Exercise data:
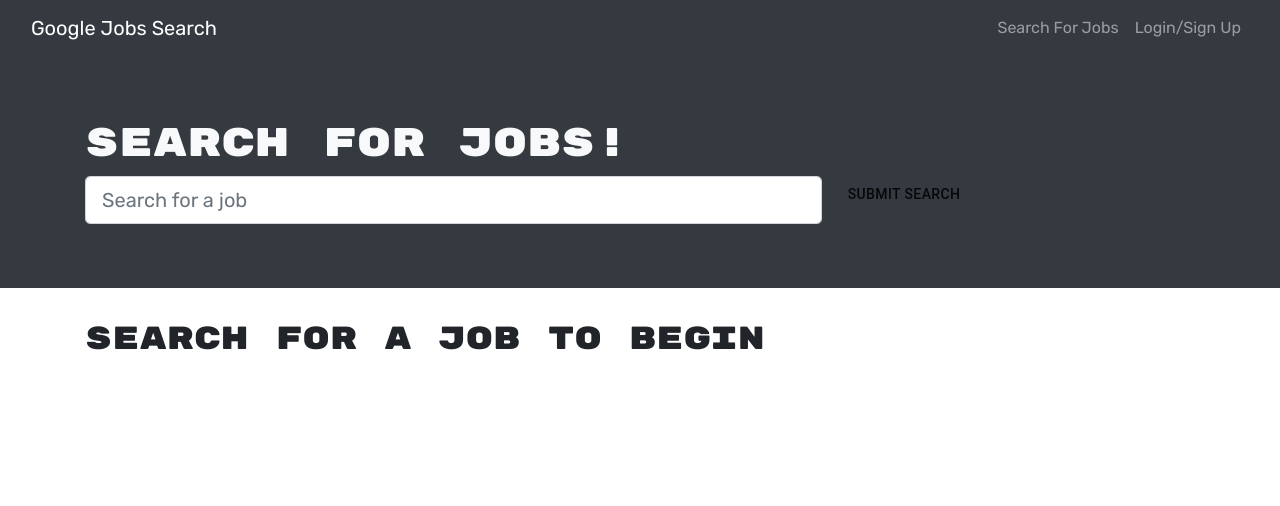
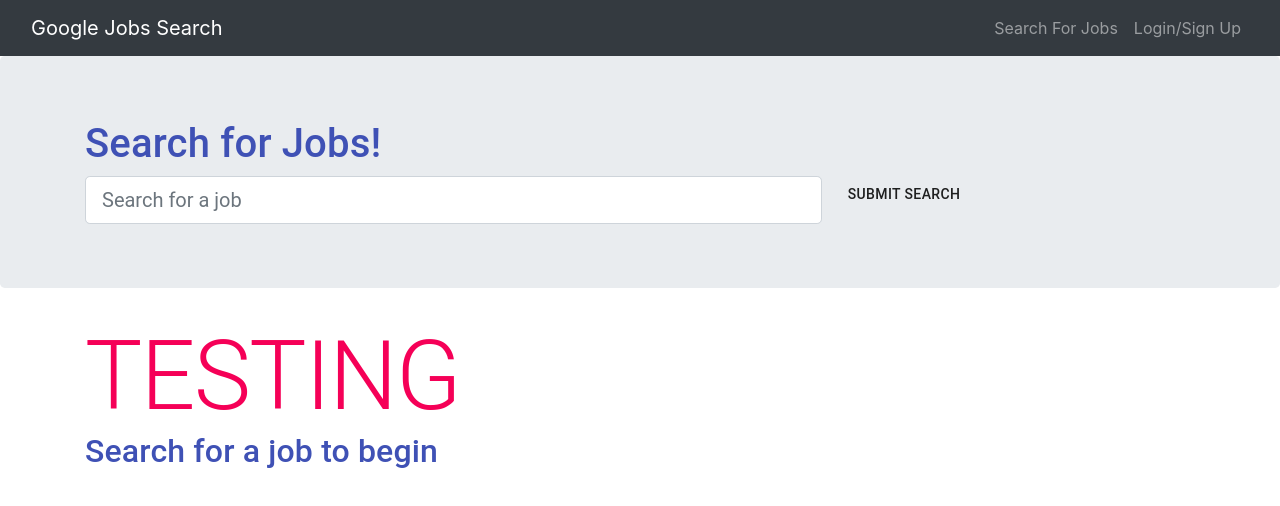
Before and after one commit to mhmunter/jobSearchEngineGraphQL, a React (Create React App) app in the folder client/: page / in a window 1280 px wide. Shown: the top 506 px of the page. Built offline with nearby package versions, Linux system fonts and the light colour scheme.

Commit message:
testing css

```diff
--- a/client/src/index.css
+++ b/client/src/index.css
@@ -1,4 +1,4 @@
-body {
+/* body {
   font-family: 'Rubik', sans-serif;
 }
 
@@ -14,4 +14,4 @@ h6 {
 .small {
   font-weight: 300;
   font-style: italic;
-}
+} */
--- a/client/src/pages/SearchJobs.js
+++ b/client/src/pages/SearchJobs.js
@@ -8,7 +8,24 @@ import {
   Card,
   CardColumns,
 } from 'react-bootstrap';
-import { Button } from '@material-ui/core';
+import { Typography, Button } from '@material-ui/core'
+// import { makeStyles } from '@material-ui/core'
+
+// const useStyles = makeStyles({
+//   btn: {
+//     fontSize: 60,
+//     backgroundColor: 'violet',
+//     '&:hover': {
+//       background: 'blue'
+//     },
+//   },
+//   title: {
+//     textDecoration: 'underline',
+//     marginBottom: 20,
+//   }
+// })
+
+// const classes = useStyles()
 
 import Auth from '../utils/auth';
 import { saveJob, searchApiJobs } from '../utils/API';
@@ -89,7 +106,8 @@ const SearchJobs = () => {
 
   return (
     <>
-      <Jumbotron fluid className="text-light bg-dark">
+    <Typography color="primary">
+      <Jumbotron>
         <Container>
           <h1>Search for Jobs!</h1>
           <Form onSubmit={handleFormSubmit}>
@@ -105,7 +123,7 @@ const SearchJobs = () => {
                 />
               </Col>
               <Col xs={12} md={4}>
-                <Button color="primary" type="submit" variant="success" size="lg">
+                <Button color="secondary" type="submit" variant="success" size="lg">
                   Submit Search
                 </Button>
               </Col>
@@ -115,6 +133,7 @@ const SearchJobs = () => {
       </Jumbotron>
 
       <Container>
+        <Typography variant="h1" color="secondary"> TESTING </Typography>
         <h2>
           {searchedJobs.length
             ? `Viewing ${searchedJobs.length} results:`
@@ -123,7 +142,7 @@ const SearchJobs = () => {
         <CardColumns>
           {searchedJobs.map((job) => {
             return (
-              <Card key={job.jobId} border="dark">
+              <Card key={job.jobId} border="primary">
                 {/* {job.company ? (
                   <Card.Img
                     src={job.company}
@@ -156,6 +175,7 @@ const SearchJobs = () => {
           })}
         </CardColumns>
       </Container>
+      </Typography>
     </>
   );
 };
```
Also changed, not shown: client/src/App.js (+11 -0 lines).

Directions for this task:
A complete answer gives every line of the records holding "Button".

Expected output:
-import { Button } from '@material-ui/core';
+import { Typography, Button } from '@material-ui/core'
-                <Button color="primary" type="submit" variant="success" size="lg">
+                <Button color="secondary" type="submit" variant="success" size="lg">
                 </Button>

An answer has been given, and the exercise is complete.